Records supplied.
----
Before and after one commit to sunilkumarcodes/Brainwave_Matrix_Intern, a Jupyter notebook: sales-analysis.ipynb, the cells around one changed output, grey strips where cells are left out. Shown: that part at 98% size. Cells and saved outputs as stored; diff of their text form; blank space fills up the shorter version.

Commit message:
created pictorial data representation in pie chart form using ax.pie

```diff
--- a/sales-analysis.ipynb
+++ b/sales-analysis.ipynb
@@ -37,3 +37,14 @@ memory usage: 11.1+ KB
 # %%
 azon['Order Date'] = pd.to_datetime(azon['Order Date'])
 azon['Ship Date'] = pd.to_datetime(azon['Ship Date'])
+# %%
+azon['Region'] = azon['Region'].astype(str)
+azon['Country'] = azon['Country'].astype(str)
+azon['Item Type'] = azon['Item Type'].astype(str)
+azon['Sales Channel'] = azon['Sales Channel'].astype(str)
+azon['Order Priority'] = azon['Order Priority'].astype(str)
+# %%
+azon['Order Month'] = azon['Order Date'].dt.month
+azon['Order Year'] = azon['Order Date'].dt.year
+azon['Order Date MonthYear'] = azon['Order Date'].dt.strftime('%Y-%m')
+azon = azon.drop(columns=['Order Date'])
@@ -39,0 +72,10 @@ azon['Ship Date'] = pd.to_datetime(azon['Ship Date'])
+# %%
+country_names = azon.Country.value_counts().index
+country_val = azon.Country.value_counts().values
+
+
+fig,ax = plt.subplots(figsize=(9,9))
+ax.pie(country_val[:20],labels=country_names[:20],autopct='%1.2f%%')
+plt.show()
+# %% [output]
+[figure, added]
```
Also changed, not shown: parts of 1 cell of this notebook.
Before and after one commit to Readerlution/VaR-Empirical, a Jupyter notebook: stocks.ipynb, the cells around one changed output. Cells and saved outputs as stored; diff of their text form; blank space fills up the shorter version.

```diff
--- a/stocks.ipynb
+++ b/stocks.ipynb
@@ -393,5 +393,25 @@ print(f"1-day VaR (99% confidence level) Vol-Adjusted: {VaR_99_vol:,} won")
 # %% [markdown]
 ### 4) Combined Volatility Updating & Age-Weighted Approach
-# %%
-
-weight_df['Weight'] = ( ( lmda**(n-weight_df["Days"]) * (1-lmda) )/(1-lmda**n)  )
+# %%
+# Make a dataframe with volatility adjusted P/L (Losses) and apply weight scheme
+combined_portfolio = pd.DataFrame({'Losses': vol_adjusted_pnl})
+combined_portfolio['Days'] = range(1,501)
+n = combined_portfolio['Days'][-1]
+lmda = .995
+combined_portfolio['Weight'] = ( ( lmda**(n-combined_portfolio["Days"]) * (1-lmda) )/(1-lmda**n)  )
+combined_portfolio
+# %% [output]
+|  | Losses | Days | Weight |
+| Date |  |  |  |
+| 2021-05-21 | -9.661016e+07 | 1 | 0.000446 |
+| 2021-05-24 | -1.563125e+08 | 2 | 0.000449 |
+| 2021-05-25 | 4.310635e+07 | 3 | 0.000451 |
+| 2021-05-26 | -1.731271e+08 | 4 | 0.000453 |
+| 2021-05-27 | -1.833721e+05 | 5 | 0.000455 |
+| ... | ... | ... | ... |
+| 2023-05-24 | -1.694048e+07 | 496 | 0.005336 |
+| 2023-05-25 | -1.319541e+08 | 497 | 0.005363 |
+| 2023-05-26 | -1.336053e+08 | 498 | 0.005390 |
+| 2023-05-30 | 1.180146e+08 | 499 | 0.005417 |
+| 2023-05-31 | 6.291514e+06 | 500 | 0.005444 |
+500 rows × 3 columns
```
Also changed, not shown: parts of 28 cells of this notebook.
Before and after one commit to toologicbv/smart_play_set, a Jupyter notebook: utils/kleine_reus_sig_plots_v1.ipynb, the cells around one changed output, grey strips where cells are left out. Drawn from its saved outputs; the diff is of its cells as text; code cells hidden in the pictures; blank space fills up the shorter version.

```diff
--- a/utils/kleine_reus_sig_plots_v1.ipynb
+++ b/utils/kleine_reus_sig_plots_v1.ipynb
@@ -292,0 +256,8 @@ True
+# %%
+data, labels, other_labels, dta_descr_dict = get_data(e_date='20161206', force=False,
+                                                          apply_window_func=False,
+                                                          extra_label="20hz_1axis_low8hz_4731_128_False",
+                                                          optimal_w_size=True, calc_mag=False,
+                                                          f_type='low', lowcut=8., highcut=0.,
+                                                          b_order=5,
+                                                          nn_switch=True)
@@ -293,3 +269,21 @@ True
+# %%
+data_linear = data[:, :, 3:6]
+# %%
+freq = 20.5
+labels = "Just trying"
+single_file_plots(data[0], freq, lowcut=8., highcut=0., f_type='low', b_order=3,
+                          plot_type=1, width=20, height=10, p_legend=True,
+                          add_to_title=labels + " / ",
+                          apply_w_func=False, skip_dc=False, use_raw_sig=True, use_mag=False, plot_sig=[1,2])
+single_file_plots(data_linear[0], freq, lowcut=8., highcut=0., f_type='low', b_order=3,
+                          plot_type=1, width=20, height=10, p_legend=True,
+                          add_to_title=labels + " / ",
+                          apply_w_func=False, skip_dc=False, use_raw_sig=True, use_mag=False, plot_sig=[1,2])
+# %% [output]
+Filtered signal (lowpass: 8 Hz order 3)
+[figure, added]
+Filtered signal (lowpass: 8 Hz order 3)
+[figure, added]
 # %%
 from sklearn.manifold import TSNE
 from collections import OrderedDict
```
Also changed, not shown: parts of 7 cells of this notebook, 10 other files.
----
Instructions to follow. Select every line in the records above that contains the word "import".

Output.
 from sklearn.manifold import TSNE
 from collections import OrderedDict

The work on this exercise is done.